Southeast Missouri State University student publication

10th annual VintageNOW fashion show features 'Heroes and Legends'

Wednesday, October 23, 2019
Katelyn Lollas, wearing fuchsia tinted sunglasses, a large fur coat and pleated flare pants, is seen walking the runway as Janis Joplin during the 2019 VintageNOW fashion show.
Photo by Nicolette Baker

A Tina Turner look-alike twirled, gold fringe flying, as she danced in front of the cheering crowd. Sheer fabric floated behind a model as she gracefully draped the fabric behind her. A toddler in the audience danced along to the show’s blasting music while wearing a sequined Superman outfit.

The 10th annual VintageNOW fashion show benefiting the Safe House for Women sold more than 1,920 tickets for the nearly three-hour “Heroes and Legends” themed show. Fifty models took the runway dressed as historical and contemporary icons such as Sally Ride, Marilyn Monroe and Oprah.

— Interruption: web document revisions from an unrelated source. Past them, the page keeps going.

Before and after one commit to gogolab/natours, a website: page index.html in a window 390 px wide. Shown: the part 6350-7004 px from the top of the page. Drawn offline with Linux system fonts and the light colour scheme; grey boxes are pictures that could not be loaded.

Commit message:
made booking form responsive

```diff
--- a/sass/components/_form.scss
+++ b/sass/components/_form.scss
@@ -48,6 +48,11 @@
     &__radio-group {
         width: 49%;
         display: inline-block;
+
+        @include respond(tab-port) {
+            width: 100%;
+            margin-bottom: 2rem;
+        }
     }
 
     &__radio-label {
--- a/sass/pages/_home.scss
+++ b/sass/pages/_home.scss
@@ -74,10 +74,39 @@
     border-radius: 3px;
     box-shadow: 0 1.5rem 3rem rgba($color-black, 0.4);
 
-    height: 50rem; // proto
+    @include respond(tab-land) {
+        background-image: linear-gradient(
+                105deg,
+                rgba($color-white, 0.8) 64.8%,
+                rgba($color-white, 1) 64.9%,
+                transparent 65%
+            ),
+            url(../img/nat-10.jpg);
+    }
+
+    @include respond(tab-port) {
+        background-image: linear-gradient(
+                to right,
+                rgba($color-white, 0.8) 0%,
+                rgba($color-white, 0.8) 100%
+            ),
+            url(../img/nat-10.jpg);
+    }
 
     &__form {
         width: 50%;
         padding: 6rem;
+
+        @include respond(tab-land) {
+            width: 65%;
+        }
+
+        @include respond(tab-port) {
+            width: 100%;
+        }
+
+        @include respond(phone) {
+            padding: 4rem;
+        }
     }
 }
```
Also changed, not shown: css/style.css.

The proceeds from the VintageNOW fashion show directly benefit the Safe House for Women in Cape Girardeau. The Safe House for Women is a not-for-profit private business that provides housing and resources for those affected by domestic violence.

In addition to vintage clothing, the show featured live reptiles, fire and several rollerskating models. Each outfit echoed the model’s appearance and personality, as some also carried props, lip-synced to music or struck iconic poses.

The runway led models from backstage before diverting into four separate wings, allowing a performance as several models to walk on the runway at once. The models struck a pose at the end of each runway, sometimes waving to the crowd or blowing kisses.

The focus of the night was on heroes — something audience member James Fortner said means making a positive change in someone else’s life.

“Being a hero takes many forms,” Fortner said. “I would define it as making a difference in some way in someone else’s life. It doesn’t matter what way, as long as you make a positive influence on someone.”

During the first segment, as heroes walked the runway, one woman stepped out in loungewear and a bathrobe, holding the hand of a child. She represented the women who the Safe House for Women helps daily.

The annual VintageNOW fashion show has raised some $425,000 in the past decade, taking home $98,500 last year after expenses, according to Jessica Hill, director of the Safe House for Women in Cape Girardeau.

A portion of these proceeds recently funded a new shelter facility, Hill said. Out of the total amount raised, $240,000 from three years’ fashion show proceeds was used to build a $2 million shelter.

The new 40-bed shelter opened in June, replacing a former 17-bed facility. It provides better accessibility for those with disabilities, as well as a private room, which was used recently to accommodate a male victim of domestic violence, Hill said.

“We are really helping clients become safe and sustainable after abuse,” Hill said. “It’s a really unique event that gives us that opportunity.”

Safe House Mental Health Counselor Amy Binson has attended the fashion show for the past three years. Binson said as many women enter the shelter with only the clothing on their backs, the Safe House for Women, funded by events such as VintageNOW, can help provide these resources for individuals.

Southeast sorority Alpha Chi Omega volunteered at the event for the second year in a row. Member Stephanie Williams said the funds from this event can locally impact women and men in the community affected by domestic violence.

Model Breyana Ray walked the runway in an outfit inspired by Beyonce’s “Lemonade,” wearing a yellow dress and carrying a baseball bat similar to the singer’s “Hold Up” music video.

“My final thought before walking on stage was that this experience really isn’t about me, it isn’t about any of the models, it’s about the women we walk for,” Ray said.

If you or someone you know is experiencing domestic violence, reach out to the domestic violence hotline at 1-800-799-SAFE (7233). The Safe House for Women also provides a 24-hour crisis hotline at 1-800-341-1830, where individuals can seek resources and get in touch with help. **